Good intentions, bad decisions…

There are a handful of things that I can do at the office that I physically can’t do from home. They have more to do with obnoxious and largely outdated security procedures than they do with a lack of personal ability, though.

What I think we proved today was that with the exception of those handful of things that I’m prohibited from doing at home by law, policy, or regulation, everything else can run more or less seamlessly using our electronic mailboxes, a series of various interconnected world-wide web sites, and a portable cellular telephone. It’s far from perfect and not likely something that you’d want to do for more than a day or two at a time, but as a stopgap, it works well enough – or at least better than the alternative which would have been 100% of the work not getting done. If nothing else, it gives you an option to “keep the lights on” under circumstances where they otherwise would go dark.
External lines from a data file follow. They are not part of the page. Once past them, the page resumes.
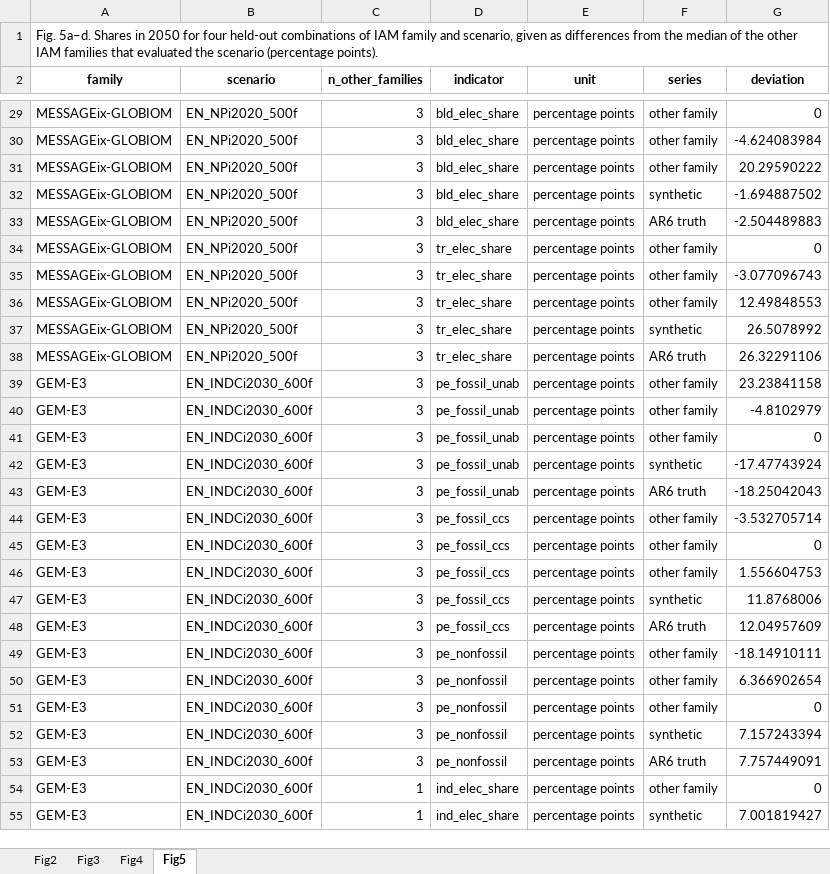
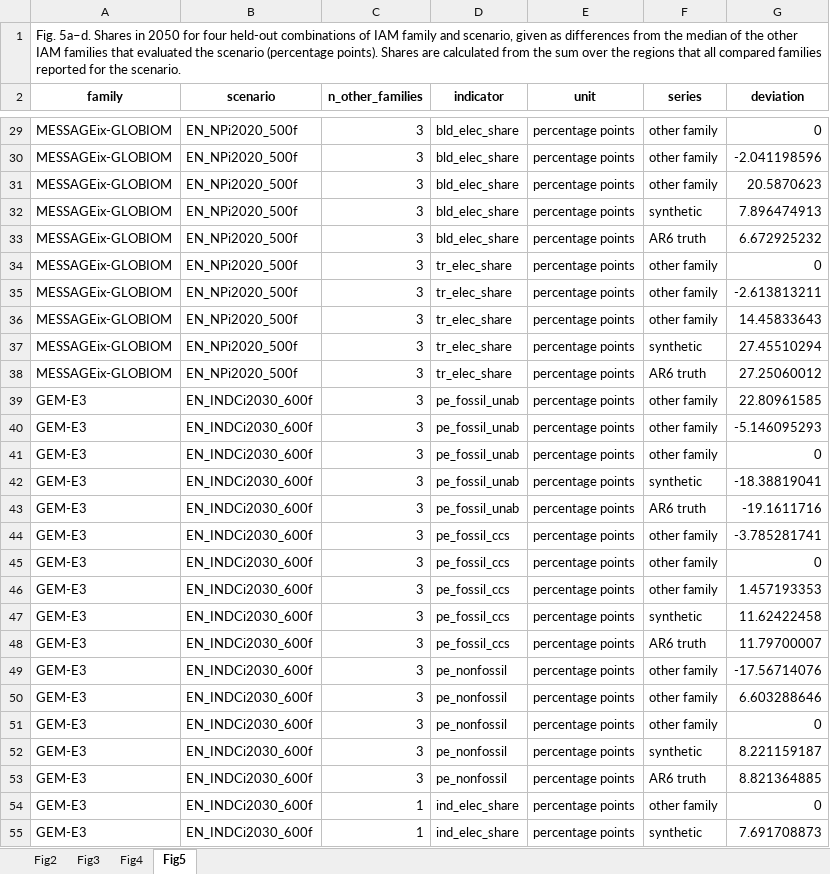
Before and after one commit to Peijin-Jiang/LLM_IAM, an Excel workbook: results/main_figure_data.xlsx, sheet Fig5, drawn as a sheet; only a part is shown, gaps mark what is left out; values as stored, in another font and other column widths than the file's, no borders; the diff covers the shown part only; the diff names each change by its address in the sheet, - before the commit and + after, or states it on an @@ line.

Commit message:
Fig. 5: shares calculated on the regions common to all compared families

```diff
--- a/results/main_figure_data.xlsx (sheet Fig5)
+++ b/results/main_figure_data.xlsx (sheet Fig5)
-A1 (family): …(percentage points).
+A1 (family): …(percentage points). Shares are calculated from the sum over the regions that all compared families reported for the scenario.
-G30 (deviation): -4.624083984
+G30 (deviation): -2.041198596
-G31 (deviation): 20.29590222
+G31 (deviation): 20.5870623
-G32 (deviation): -1.694887502
+G32 (deviation): 7.896474913
-G33 (deviation): -2.504489883
+G33 (deviation): 6.672925232
-G35 (deviation): -3.077096743
+G35 (deviation): -2.613813211
-G36 (deviation): 12.49848553
+G36 (deviation): 14.45833643
-G37 (deviation): 26.5078992
+G37 (deviation): 27.45510294
-G38 (deviation): 26.32291106
+G38 (deviation): 27.25060012
-G39 (deviation): 23.23841158
+G39 (deviation): 22.80961585
-G40 (deviation): -4.8102979
+G40 (deviation): -5.146095293
-G42 (deviation): -17.47743924
+G42 (deviation): -18.38819041
-G43 (deviation): -18.25042043
+G43 (deviation): -19.1611716
-G44 (deviation): -3.532705714
+G44 (deviation): -3.785281741
-G46 (deviation): 1.556604753
+G46 (deviation): 1.457193353
-G47 (deviation): 11.8768006
+G47 (deviation): 11.62422458
-G48 (deviation): 12.04957609
+G48 (deviation): 11.79700007
-G49 (deviation): -18.14910111
+G49 (deviation): -17.56714076
-G50 (deviation): 6.366902654
+G50 (deviation): 6.603288646
-G52 (deviation): 7.157243394
+G52 (deviation): 8.221159187
-G53 (deviation): 7.757449091
+G53 (deviation): 8.821364885
-G55 (deviation): 7.001819427
+G55 (deviation): 7.691708873
```
Also changed, not shown: 1 added row, 1 removed row and 58 edited cells elsewhere in this sheet, 1 other file.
Now, do I think this will be the bright shining moment where the bosses realize having people willing and able to work from home is more than having a bunch of personnel sitting around with their thumb up their asses? No. No I do not. Maybe they should, but I can’t imagine a scenario where that’s actually going to happen.

What’s far more likely is they’ll race hard in the other direction – specifying new minimum staffing levels, limiting the number of people who can be on leave at any given time, and focusing on the 5% that can’t be done instead of the 95% that can. I’d like to think I’m wrong about this, but history tells me I’m probably not. My entire career has been nothing if not a series of opportunities to observe moments where good intentions gave helpful cover to bad decisions. Getting the powers that be to thinking about productive work happening outside the walls of their adjacent cubicles feels like an awfully long way to stretch given the precedents involved.

If that’s not what happens here, you’ll find me a few months from now both stunned and amazed… and it would be one of those rare occasions where I wouldn’t mind being caught off guard in the least.

Levels of review…

In my little corner of the Giant Bureaucratic Organization, very few pieces of paper ever move further than one’s own desk without passing through one or more layers of review. These reviews are almost the very definition of what it means to exist within the bureaucracy – the very reason the term “paper pusher” came into existence.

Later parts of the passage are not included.